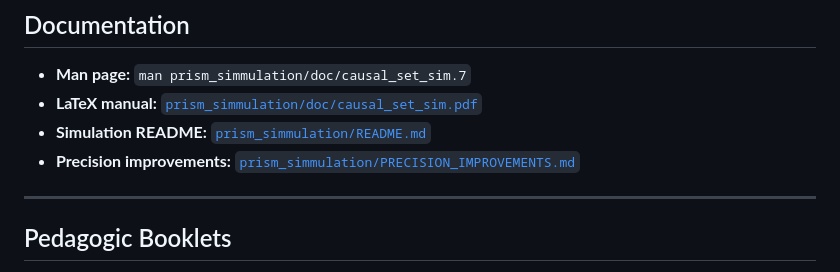
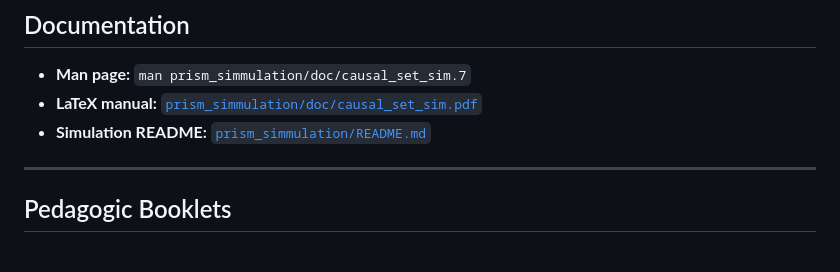
Before and after one commit to ertwro/fractal_entropic_geometrodynamics, a Markdown page: README.md, the part around the change. Drawn GitHub-style.

Commit message:
Update README.md
Precision improvements were legacy of the 1b branch, it was deleted as a document in the prism_simmulation

```diff
--- a/README.md
+++ b/README.md
@@ -374,7 +374,6 @@ primer, architecture, and full flag reference.
 - **Man page:** `man prism_simmulation/doc/causal_set_sim.7`
 - **LaTeX manual:** [`prism_simmulation/doc/causal_set_sim.pdf`](prism_simmulation/doc/causal_set_sim.pdf)
 - **Simulation README:** [`prism_simmulation/README.md`](prism_simmulation/README.md)
-- **Precision improvements:** [`prism_simmulation/PRECISION_IMPROVEMENTS.md`](prism_simmulation/PRECISION_IMPROVEMENTS.md)
 
 ---
 
```
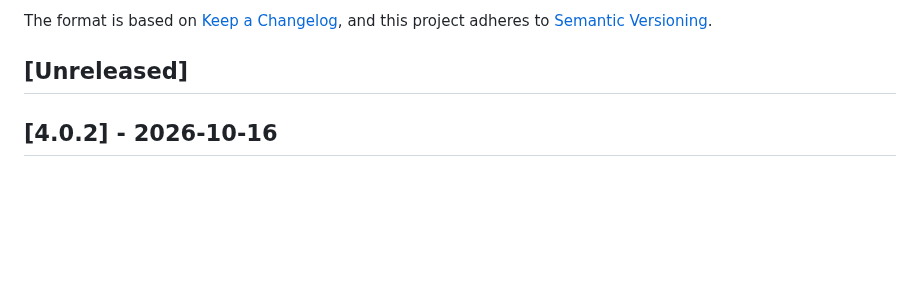
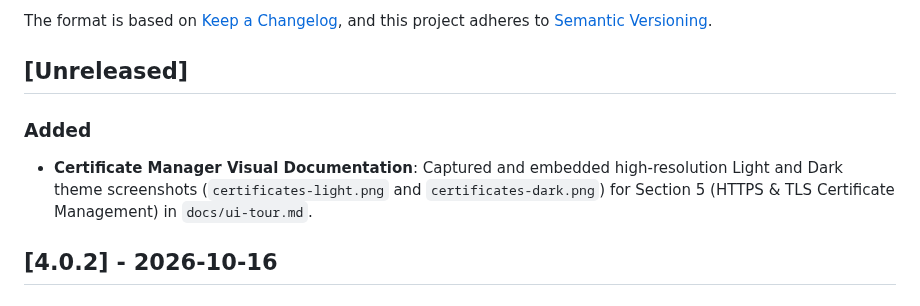
Before and after one commit to tallpbx/tallpbx, a Markdown page: CHANGELOG.md, the part around the change. Drawn GitHub-style; blank space fills up the shorter version.

Commit message:
Add HTTPS & TLS Certificate Manager screenshots to UI tour guide

```diff
--- a/CHANGELOG.md
+++ b/CHANGELOG.md
@@ -6,6 +6,9 @@ The format is based on [Keep a Changelog](https://keepachangelog.com/en/1.1.0/),
 and this project adheres to [Semantic Versioning](https://semver.org/spec/v2.0.0.html).
 
 ## [Unreleased]
+
+### Added
+- **Certificate Manager Visual Documentation**: Captured and embedded high-resolution Light and Dark theme screenshots (`certificates-light.png` and `certificates-dark.png`) for Section 5 (HTTPS & TLS Certificate Management) in `docs/ui-tour.md`.
 
 ## [4.0.2] - 2026-10-16
 
```
Also changed, not shown: docs/ui-tour.md (+11 -0 lines), docs/images/certificates-dark.png (added), docs/images/certificates-light.png (added), 1 other file.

- - - - -

From the entries above, copy every line where the word "README" shows up.

= ANSWER =
Before and after one commit to ertwro/fractal_entropic_geometrodynamics, a Markdown page: README.md, the part around the change. Drawn GitHub-style.
Update README.md
--- a/README.md
+++ b/README.md
 - **Simulation README:** [`prism_simmulation/README.md`](prism_simmulation/README.md)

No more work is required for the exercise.